There’s a fascinating set of plaques along Minehead harbour wall, with room to sit and stare awhile to look for the answers to the puzzles posed alongside (as well as what each piece represents).
Here’s some information – I would have loved to hear the sea shanties. We have sung the Halsway Carol at choir as in Halsway Manor mentioned below.
Distinctive sculptures mark each end of the South West Coastal Path, currently the longest walking trail in England* at over 600 miles. This is the one found at Minehead and was put in place in 2001.
* = there is a project underway to create a coastal path around the whole of Britain. The Wales Coast Path has now superseded this one at around 870 miles and Wales is currently the only country in the world with a path around its entire coastline.
“The fair breeze blew, the white foam flew, the furrow followed free.”
~ The Rime of the Ancient Mariner, Samuel Taylor Coleridge
For me, one of the highlights of a trip on the West Somerset Railway is seeing the above quotation on a building as the train pulls into Watchet station. Sadly on Sunday it wasn’t to be seen. However, we did find the Ancient Mariner’s statue by the harbour.
The town is proud of its connection with Coleridge and being the inspiration for one of his most famous poems. I love how this has been translated into the statue’s floral adornment. Perhaps the daffodils are a nod to Coleridge’s friendship with Wordsworth?
At Washford station we learnt how the harbour at Watchet was made into a floating harbour like the one at Bristol for the Millennium, but the alterations led to problems with silting and the constant need for dredging. Here’s hoping Watchet harbour isn’t on course to being becalmed, just like the Ancient Mariner. It’s a lovely place to visit.
Twister is the name of the sculpture in front of the council offices by the river.
An aborted attempt to see some Chelsea Fringe gardens at Broadgate Circle near Liverpool Street revealed some unexpected delights instead.
I’ve also seen examples of Tom Hare’s work at Wisley. If you go there look out for the kohl rabi 🙂
This is one of Lisa Pettibone’s pieces on display as part of the Elements of Capability exhibition at Lacock Abbey.
I liked how the warped metal transformed the paths, sky, grass and surrounding vegetation into something quite surreal looking. It’s a bit like how Capability Brown dramatically altered many of the landscapes he was involved with.
The exhibition continues until 22nd May 2016
This amazing wrap-around sculpture by Laura Ellen Bacon can be seen at the Holburne Museum in Bath until October 4th 2015.

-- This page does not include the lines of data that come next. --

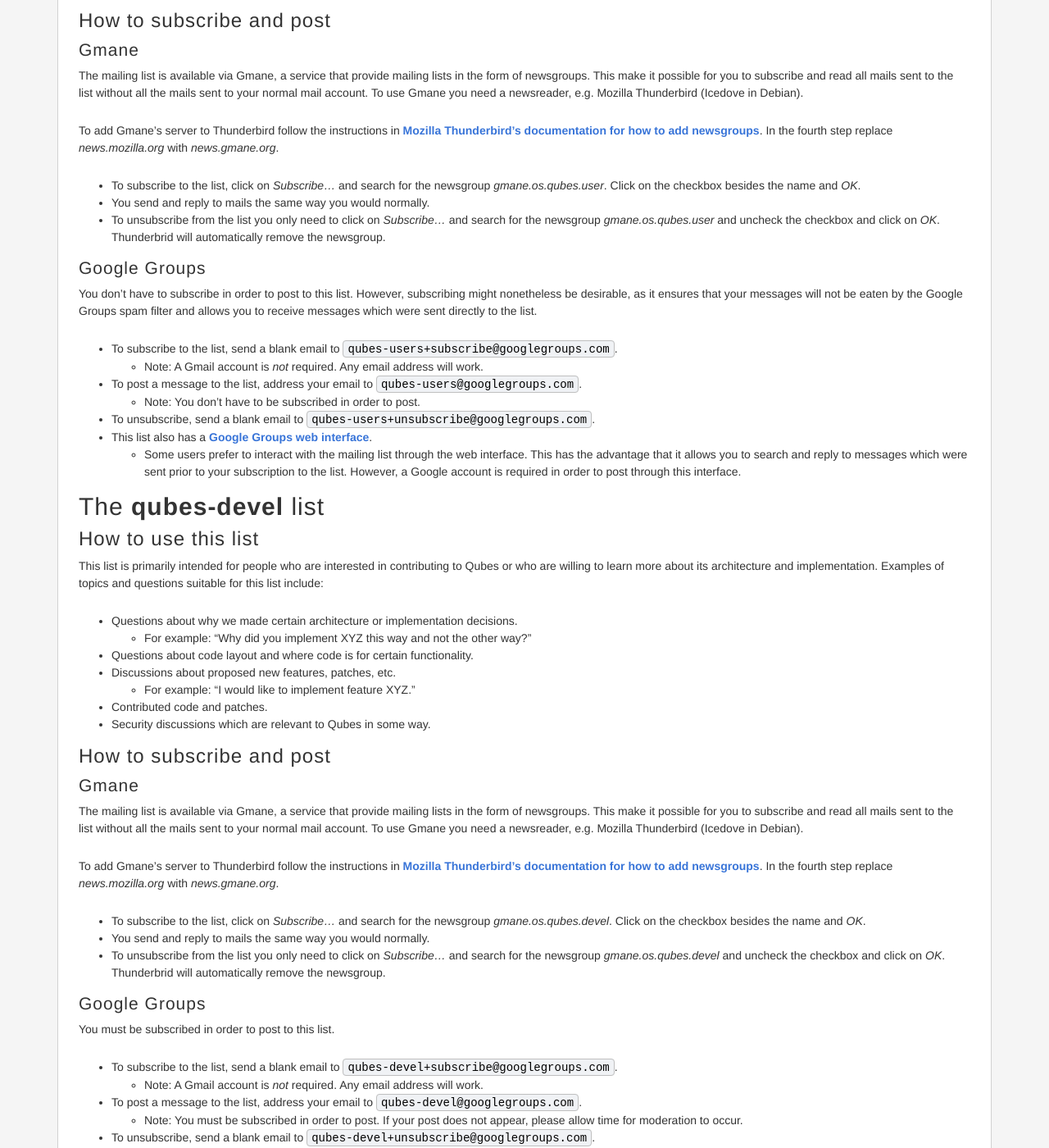
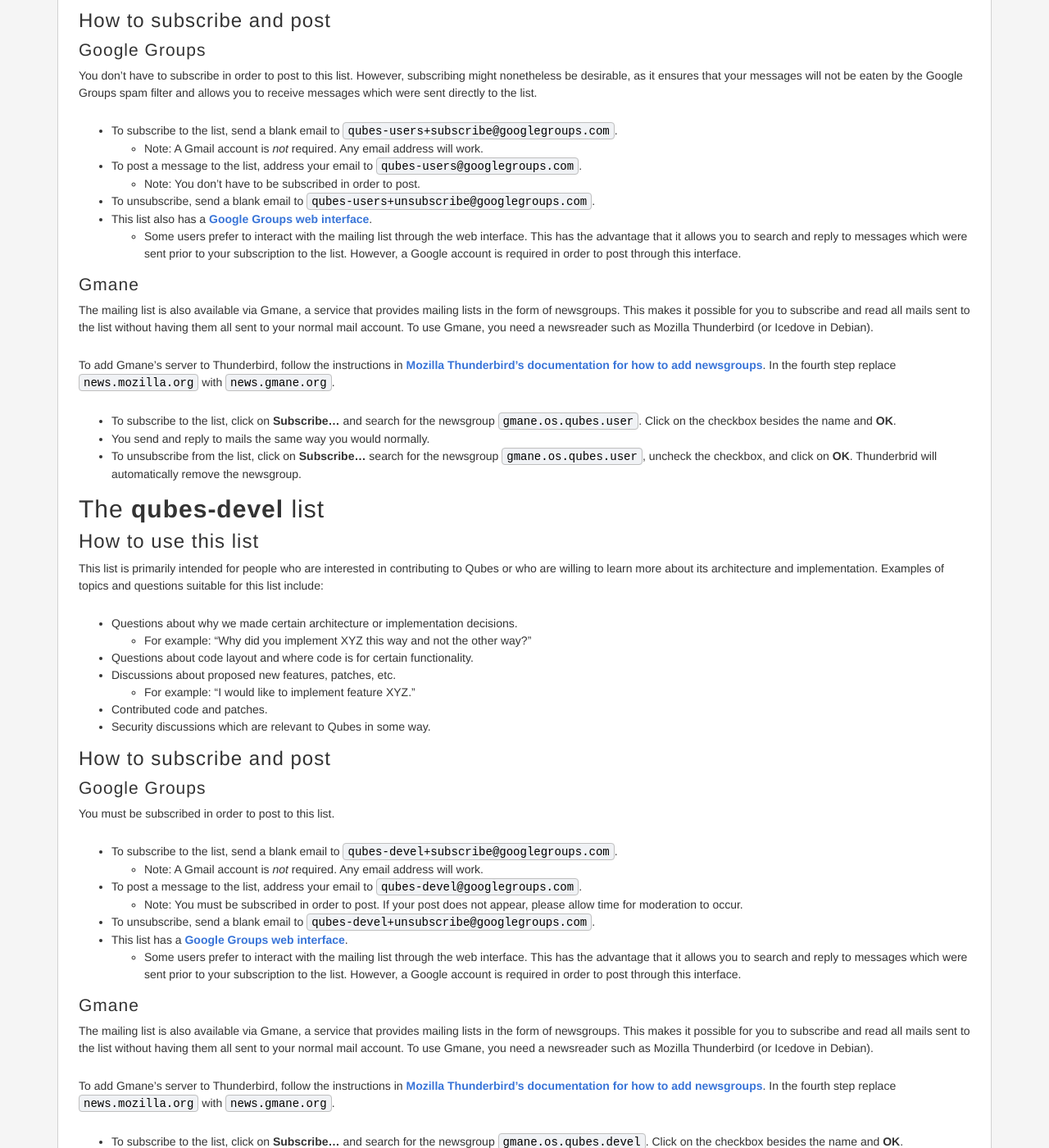
Before and after one commit to QubesOS/qubesos.github.io, a Jekyll site: the page built from pages/mailing-lists.md, in a window 1280 px wide and 1400 px high, scrolled down 1252 px. Shown: the whole window at 82% size. Built offline with Jekyll 4.4.1, drawn with Linux system fonts in a browser that asks for light colours; some web fonts are replaced; part of the change alters nothing that is shown; some of the changed text lies outside the part shown.

Commit message:
Clean up text

```diff
--- a/pages/mailing-lists.md
+++ b/pages/mailing-lists.md
@@ -87,25 +87,6 @@ list:
 
 ### How to subscribe and post
 
-#### Gmane
-
-The mailing list is available via Gmane, a service that provide mailing lists in
-the form of newsgroups. This make it possible for you to subscribe and read all
-mails sent to the list without all the mails sent to your normal mail account.
-To use Gmane you need a newsreader, e.g. Mozilla Thunderbird (Icedove in Debian).
-
-To add Gmane's server to Thunderbird follow the instructions in
-[Mozilla Thunderbird's documentation for how to add newsgroups][mozilla-thunderbird-create-newsgroup].
-In the fourth step replace *news.mozilla.org* with *news.gmane.org*.
-
-  * To subscribe to the list, click on *Subscribe...* and search for the
-    newsgroup *gmane.os.qubes.user*. Click on the checkbox besides the name and
-    *OK*.
-  * You send and reply to mails the same way you would normally.
-  * To unsubscribe from the list you only need to click on *Subscribe...* and
-    search for the newsgroup *gmane.os.qubes.user* and uncheck the checkbox and
-    click on *OK*. Thunderbrid will automatically remove the newsgroup.
-
 #### Google Groups
 
 You don't have to subscribe in order to post to this list. However, subscribing
@@ -127,6 +108,27 @@ were sent directly to the list.
      messages which were sent prior to your subscription to the list. However, a
      Google account is required in order to post through this interface.
 
+#### Gmane
+
+The mailing list is also available via Gmane, a service that provides mailing
+lists in the form of newsgroups. This makes it possible for you to subscribe
+and read all mails sent to the list without having them all sent to your normal
+mail account.  To use Gmane, you need a newsreader such as Mozilla Thunderbird
+(or Icedove in Debian).
+
+To add Gmane's server to Thunderbird, follow the instructions in
+[Mozilla Thunderbird's documentation for how to add
+newsgroups][thunderbird-newsgroup].
+In the fourth step replace `news.mozilla.org` with `news.gmane.org`.
+
+  * To subscribe to the list, click on **Subscribe...** and search for the
+    newsgroup `gmane.os.qubes.user`. Click on the checkbox besides the name and
+    **OK**.
+  * You send and reply to mails the same way you would normally.
+  * To unsubscribe from the list, click on **Subscribe...**
+    search for the newsgroup `gmane.os.qubes.user`, uncheck the checkbox, and
+    click on **OK**. Thunderbrid will automatically remove the newsgroup.
+
 
 The **qubes-devel** list
 ------------------------
@@ -147,25 +149,6 @@ implementation. Examples of topics and questions suitable for this list include:
 
 ### How to subscribe and post
 
-#### Gmane
-
-The mailing list is available via Gmane, a service that provide mailing lists in
-the form of newsgroups. This make it possible for you to subscribe and read all
-mails sent to the list without all the mails sent to your normal mail account.
-To use Gmane you need a newsreader, e.g. Mozilla Thunderbird (Icedove in Debian).
-
-To add Gmane's server to Thunderbird follow the instructions in
-[Mozilla Thunderbird's documentation for how to add newsgroups][mozilla-thunderbird-create-newsgroup].
-In the fourth step replace *news.mozilla.org* with *news.gmane.org*.
-
-  * To subscribe to the list, click on *Subscribe...* and search for the
-    newsgroup *gmane.os.qubes.devel*. Click on the checkbox besides the name and
-    *OK*.
-  * You send and reply to mails the same way you would normally.
-  * To unsubscribe from the list you only need to click on *Subscribe...* and
-    search for the newsgroup *gmane.os.qubes.devel* and uncheck the checkbox and
-    click on *OK*. Thunderbrid will automatically remove the newsgroup.
-
 #### Google Groups
 
 You must be subscribed in order to post to this list.
@@ -185,6 +168,27 @@ You must be subscribed in order to post to this list.
      messages which were sent prior to your subscription to the list. However, a
      Google account is required in order to post through this interface.
 
+#### Gmane
+
+The mailing list is also available via Gmane, a service that provides mailing
+lists in the form of newsgroups. This makes it possible for you to subscribe
+and read all mails sent to the list without having them all sent to your normal
+mail account.  To use Gmane, you need a newsreader such as Mozilla Thunderbird
+(or Icedove in Debian).
+
+To add Gmane's server to Thunderbird, follow the instructions in
+[Mozilla Thunderbird's documentation for how to add
+newsgroups][thunderbird-newsgroup].
+In the fourth step replace `news.mozilla.org` with `news.gmane.org`.
+
+  * To subscribe to the list, click on **Subscribe...** and search for the
+    newsgroup `gmane.os.qubes.devel`. Click on the checkbox besides the name and
+    **OK**.
+  * You send and reply to mails the same way you would normally.
+  * To unsubscribe from the list, click on **Subscribe...**
+    search for the newsgroup `gmane.os.qubes.devel`, uncheck the checkbox, and
+    click on **OK**. Thunderbrid will automatically remove the newsgroup.
+
 
 [top-post]: https://en.wikipedia.org/wiki/Posting_style
 [roadmap]: https://github.com/QubesOS/qubes-issues/milestones
@@ -194,6 +198,6 @@ You must be subscribed in order to post to this list.
 [System Requirements]: /doc/system-requirements/
 [User FAQ]: /doc/user-faq/
 [documentation]: /doc/
-[mozilla-thunderbird-create-newsgroup]: https://support.mozilla.org/en-US/kb/creating-newsgroup-account
+[thunderbird-newsgroup]: https://support.mozilla.org/en-US/kb/creating-newsgroup-account
 [qubes-users-web]: https://groups.google.com/group/qubes-users
 [qubes-devel-web]: https://groups.google.com/group/qubes-devel
```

Her artist’s statement on her website says:
“I relish the opportunity to let a building ‘feed’ the form, as if some part of the building is exhaling into the work.”